Monday, February 25, 2008

Review: Looking for Alaska

Looking for Alaska by John Green
4.5 stars

Summary (from School Library Journal): From the very first page, tension fills John Green's Michael L. Printz Award-winning novel (Dutton, 2005). Miles Halter, 16, is afraid that nobody will show up at his party because he doesn't have many friends. He loves to read biographies and discover the last words attributed to famous people. He's particularly intrigued with the dying words of poet Francois Rabelais: "I go to seek a great perhaps." Miles is leaving his loving Florida home for the "great perhaps" of the same Alabama boarding school attended by his father. Ominous chapter headings (40 days before, 10 days after) reveal that something tragic may happen. At school, Miles is accepted by a brainy group of pranksters led by his roommate and Alaska Young, a smart and sexy feminist. The teen becomes captivated by his new friends who spend as much energy on sex, smoking, drinking, and cutting-up as they do on reading, learning, and searching for life's meaning. As the school year progresses, Miles's crush on Alaska intensifies, even after it becomes evident that her troubled past sometimes causes her to be self-destructive. This novel is about real kids dealing with the pressures of growing up and feeling indestructible. Listeners will be riveted as the friends band together to deal with the catastrophic events that plague their junior year, and rejoice at their triumphs.

My thoughts: I'd been wanting to read the Printz Award-winner for quite a while and I'm glad the What's in a Name challenge gave me the chance. As I've said before, I don't read many "boy books" - but this one is quite remarkable. As SLJ points out, the characters are very real - they aren't perfect, they have quirks, yet they care about each other and their education. Alaska is a bundle of contrasts - sometimes sweet, sometimes caring, sometimes mean, sometimes self-destructive. She's very smart, but her pain causes her to do things before thinking them through, hurting herself and others.

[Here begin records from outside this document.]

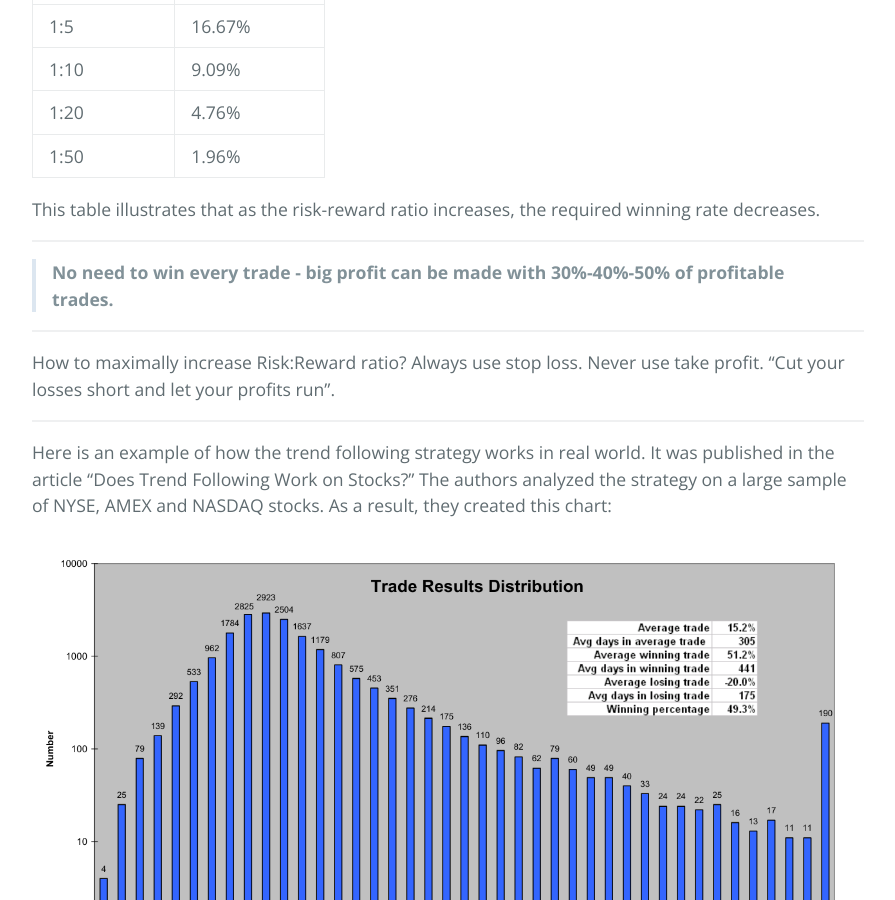
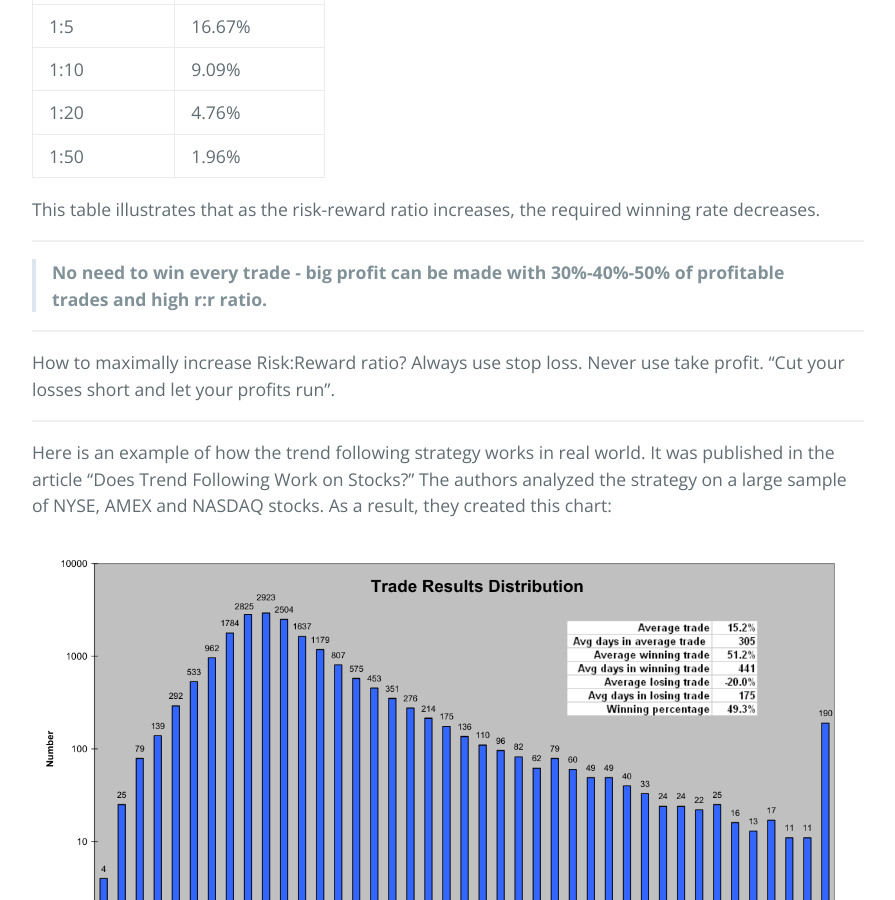
Before and after one commit to sergeyen7/sergeyen7.github.io, a Jekyll site: the page built from index.md, in a window 1280 px wide and 900 px high, scrolled down 8474 px. Shown: the whole window, without its empty margins (192-1087 px from the left). Built offline with Jekyll 4.4.1, drawn with Linux system fonts in a browser that asks for light colours; nearby versions of some CDN libraries.

Commit message:
Update index.md

```diff
--- a/index.md
+++ b/index.md
@@ -271,7 +271,7 @@ This table illustrates that as the risk-reward ratio increases, the required win
 
 * * *
 
-> **No need to win every trade - big profit can be made with 30%-40%-50% of profitable trades.**
+> **No need to win every trade - big profit can be made with 30%-40%-50% of profitable trades and high r:r ratio.**
 
 * * *
 
```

I was so happy when Miles made friends at "the Creek" because the opening scene of his pathetic birthday party is really sad, although he takes it in stride. The rail-thin newbie is given the ironic nickname of Pudge (because he's rail-thin) by his roomate the Colonel (so called because of his prank-organizing prowess) and from then on he's part of the Colonel's group, with Alaska and secondary characters Takumi and foreign beauty Lara.

The tension caused by the countdown is a great effect - you know something bad's going to happen and you figure it will probably happen to Alaska, but when the time comes, it's still a blow.

Despite the tragedy, the book also has humour, which I appreciated. One of my favourite scene was Miles being bitten in the behind by a swan while he's running for his life after pulling a prank. "And then I was running with a noticeable limp, because my ass was on fire, and I thought to myself, What the hell in in swan saliva that burns so badly?"

John Green became something of an It Author after this was published, and now I see why. I think I'll have to give his next book, An Abundance of Katherines, a go.


Jill said...

I enjoyed this book too. Some of the scenes are laugh-out-loud funny, but I think he dealt with the "serious" subject matter very well. I hope to read Abundance of Katherines sometime soon too.

John Green also makes some funny videos on YouTube. There's a really good one about censorship floating around out there...


tinylittlelibrarian said...

I thought so, too. I usually stay away from "serious" books, but this one was really good. And that's cool about the videos, I'll have to look him up. Thanks!